==== Record extracts ====
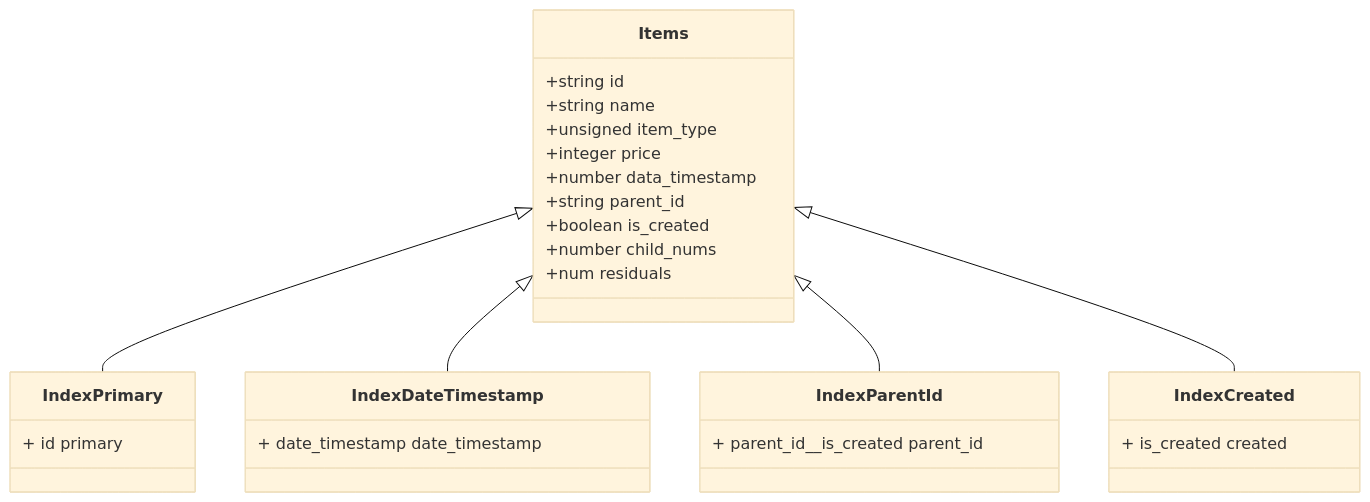
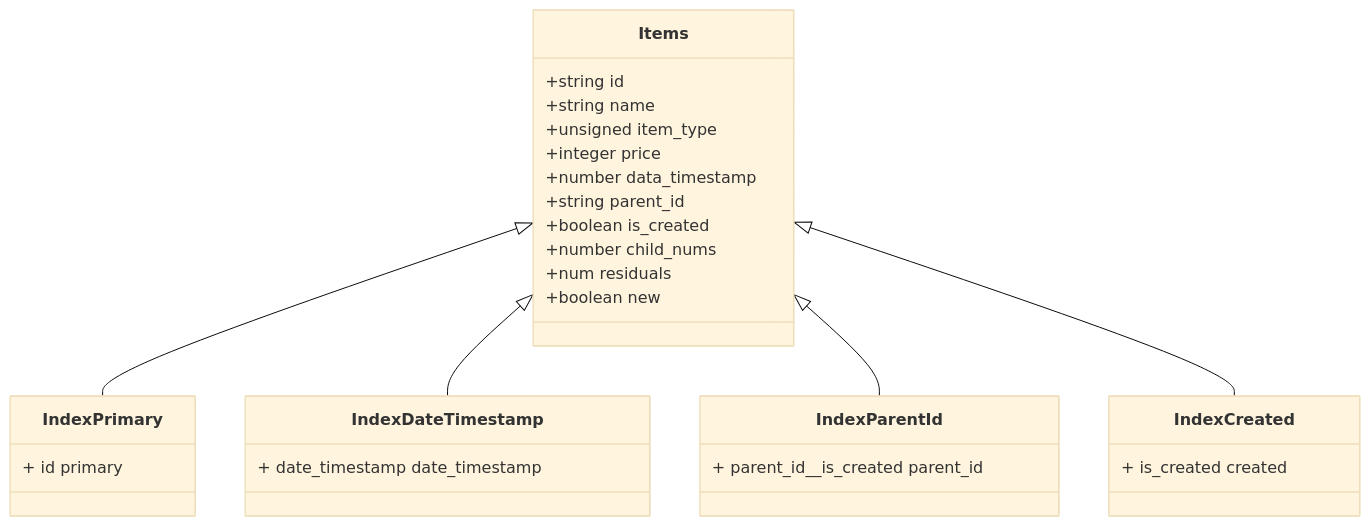
The first of 2 diagrams in database/README.md (MBHuman/YandeBackendTask), drawn with Mermaid (base theme) before and after one commit. The commit also changed other lines of this file and 3 other files, not shown here.

````diff
--- a/database/README.md
+++ b/database/README.md
@@ -8,31 +9,32 @@
 ```mermaid
 classDiagram
     class Items
     Items <|-- IndexPrimary
     Items <|-- IndexDateTimestamp
     Items <|-- IndexParentId
     Items <|-- IndexCreated
 
     Items : +string id
     Items : +string name
     Items : +unsigned item_type
     Items : +integer price
     Items : +number data_timestamp 
     Items : +string parent_id
     Items : +boolean is_created
     Items : +number child_nums
     Items : +num residuals
+    Items : +boolean new
 
     class IndexPrimary{
         + id primary
     }
     class IndexDateTimestamp{
         + date_timestamp date_timestamp
     }
     class IndexParentId{
         + parent_id__is_created parent_id
     }
     class IndexCreated{
         + is_created created 
     }
 ```
````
====
▸ Problem requirements:
Find all lines holding the word "boolean" in the records above and copy them.

▸ Response area:
     Items : +boolean is_created
+    Items : +boolean new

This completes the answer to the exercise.